[PROVIDED RECORDS — start]

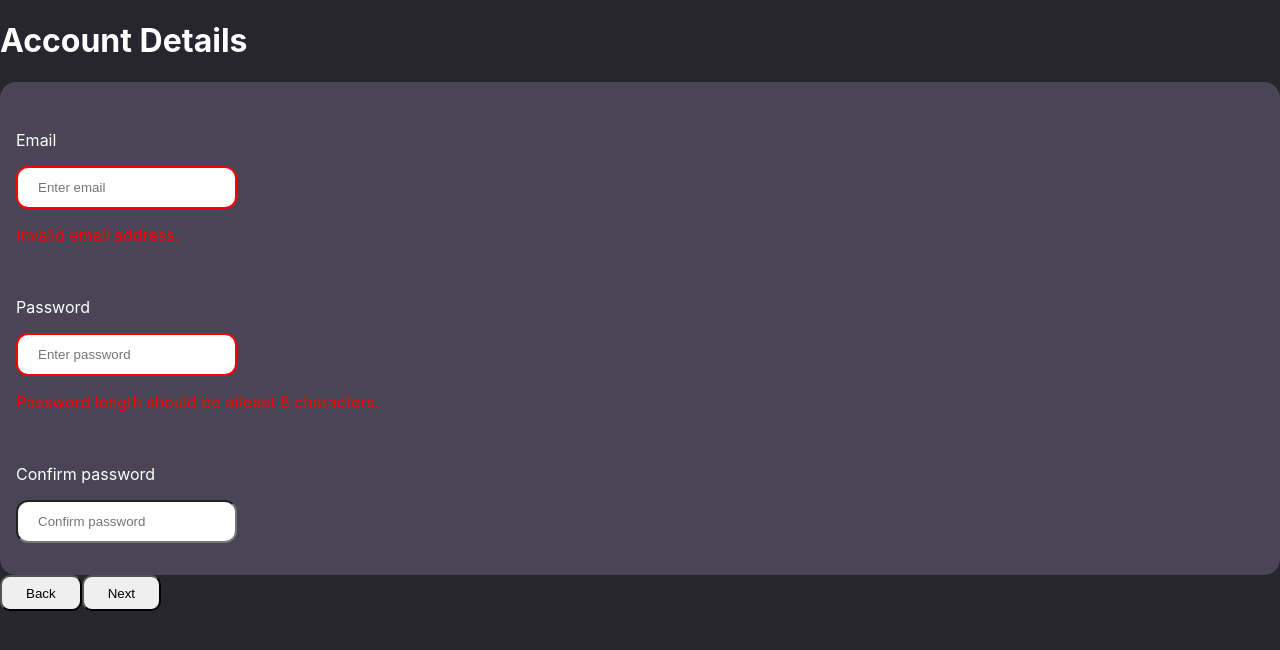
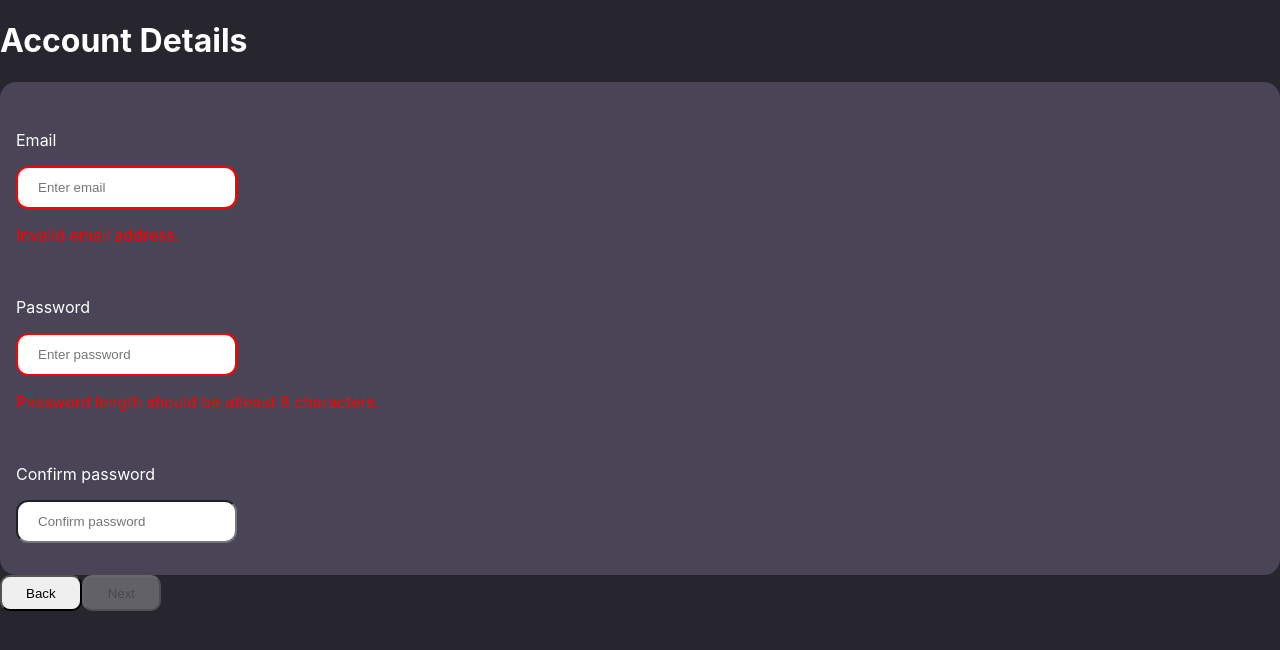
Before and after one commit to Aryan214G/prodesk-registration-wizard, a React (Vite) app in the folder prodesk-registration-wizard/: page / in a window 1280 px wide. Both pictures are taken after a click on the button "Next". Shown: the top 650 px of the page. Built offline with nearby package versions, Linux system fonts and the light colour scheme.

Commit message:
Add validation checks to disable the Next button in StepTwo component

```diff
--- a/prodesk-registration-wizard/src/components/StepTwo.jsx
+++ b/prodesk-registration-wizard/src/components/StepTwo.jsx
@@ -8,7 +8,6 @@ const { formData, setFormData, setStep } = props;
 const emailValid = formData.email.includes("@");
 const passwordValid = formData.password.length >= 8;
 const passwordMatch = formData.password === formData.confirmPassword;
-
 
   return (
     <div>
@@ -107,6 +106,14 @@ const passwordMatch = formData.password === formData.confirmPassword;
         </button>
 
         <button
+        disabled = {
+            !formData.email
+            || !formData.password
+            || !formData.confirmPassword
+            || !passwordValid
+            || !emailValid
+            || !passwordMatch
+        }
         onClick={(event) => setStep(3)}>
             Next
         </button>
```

[PROVIDED RECORDS — finish]

*YOUR TASK*
Where a line of the data contains "components", copy that line.

*EXERCISE RESULT*
--- a/prodesk-registration-wizard/src/components/StepTwo.jsx
+++ b/prodesk-registration-wizard/src/components/StepTwo.jsx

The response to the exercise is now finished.